Konjo is the name of the boat builder ethnic group from South Sulawesi. They are the most experienced craftsmen in the Indonesian boat construction. Their traditional knowledge is transmitted from generation to generation, and lead to the construction of beautiful wooden boats. It embodies perfectly the Unesco-recognize culture of Indonesia’s legendary Phinisi vessels. With the Bugis (mostly sailors and captain) and the Bajo (Sea gypsies living spread in the whole south east Asia) they are the main Indonesian Sea tribes.

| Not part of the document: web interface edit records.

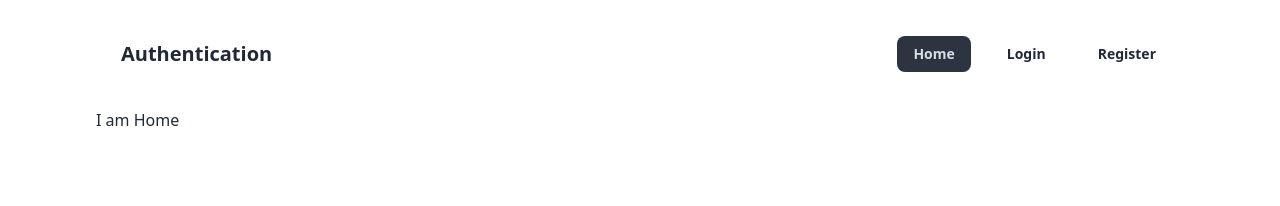
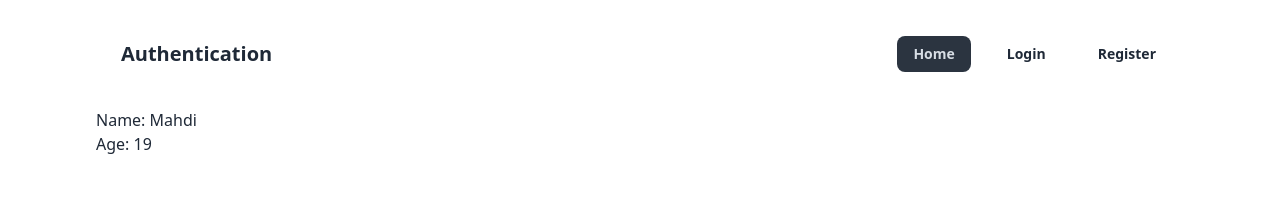
Before and after one commit to maybemahdi/authenticate-user-email-pass-template, a React (Vite) app: page / in a window 1280 px wide. Shown: the top 206 px of the page. Built offline with nearby package versions, Linux system fonts and the light colour scheme.

Commit message:
added new files

```diff
--- a/package.json
+++ b/package.json
@@ -13,6 +13,7 @@
     "firebase": "^10.10.0",
     "localforage": "^1.10.0",
     "match-sorter": "^6.3.4",
+    "prop-types": "^15.8.1",
     "react": "^18.2.0",
     "react-dom": "^18.2.0",
     "react-icons": "^5.0.1",
--- /dev/null
+++ b/src/Components/AuthProvider.jsx
@@ -0,0 +1,17 @@
+import { createContext } from "react";
+import PropTypes from "prop-types";
+
+export const AuthContext = createContext(null);
+
+const AuthProvider = ({ children }) => {
+  const authValue = { name: "Mahdi", age: "19" };
+  return (
+    <AuthContext.Provider value={authValue}>{children}</AuthContext.Provider>
+  );
+};
+
+export default AuthProvider;
+
+AuthProvider.propTypes = {
+  children: PropTypes.node,
+};
--- a/src/Pages/Home.jsx
+++ b/src/Pages/Home.jsx
@@ -1,9 +1,11 @@
-
-
+import {useContext} from "react"
+import {AuthContext} from "../Components/AuthProvider"
 const Home = () => {
+    const {name, age} = useContext(AuthContext)
     return (
         <div>
-            I am Home
+            <p>Name: <span>{name}</span></p>
+            <p>Age: <span>{age}</span></p>
         </div>
     );
 };
```
Also changed, not shown: src/main.jsx (+9 -6 lines), 1 other file (tests, documents, lock files or other folders).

I am specially attached to the people from South Sulawesi, who are deeply carrying the soul of the seafarer. I did live with them during years. Starting on simple vessels, I share the space with the crew for years without having my own cabin. We sing sailors song together, we navigated, explored and discovered numerous areas together. I built my routes following their advises and their trustful knowledge. Giving that name to our company, is a tribute to their Indonesian sailor soul.
Our logo is inspired by the Batara Baruna figure. Ancient hindu Chimera, he is a hybrid representation of a goat and a fish. God of the waters, he is the ruler of the sea and the rain. Batara Baruna is in charge of the ocean conservation, and the protection of its inhabitants. You can find a similar figure in la Gallego, a manuscript from the 18th century, written down in the Bugis language and telling the creation myth of those sea farers.
His figurine is now used as a Wayang, mostly in Java. Traditional form of puppets theatre, it tells stories of the ancient gods, through a lights and shadows’ spectacle. It has been recognized by the Unesco as “a masterpiece of the oral and intangible Heritage of the humanity” in 2003. The origins of Wayang is linked to the medieval influence of India into the archipelago. The first Kingdoms of Indonesia embraced Hinduism, the Borodur Temple being their major legacy. The island of Bali is the actual version of this ancient influence, which evolve through the local prism.
Since then, Indonesia became the largest muslim country in the world. In south Sulawesi, Islam has a meaningful importance to the society, and is deeply suffused into the Konjo and Bugis sea tribes original traditions. Our logo aims to be an allegory of the modern Indonesian culture. True syncretism of all those Indian, Arabic, Chinese and European influences, through a multitude of local cultural distinctive features. It is perfectly resumed by the Indonesian national motto: “Unity in diversity”.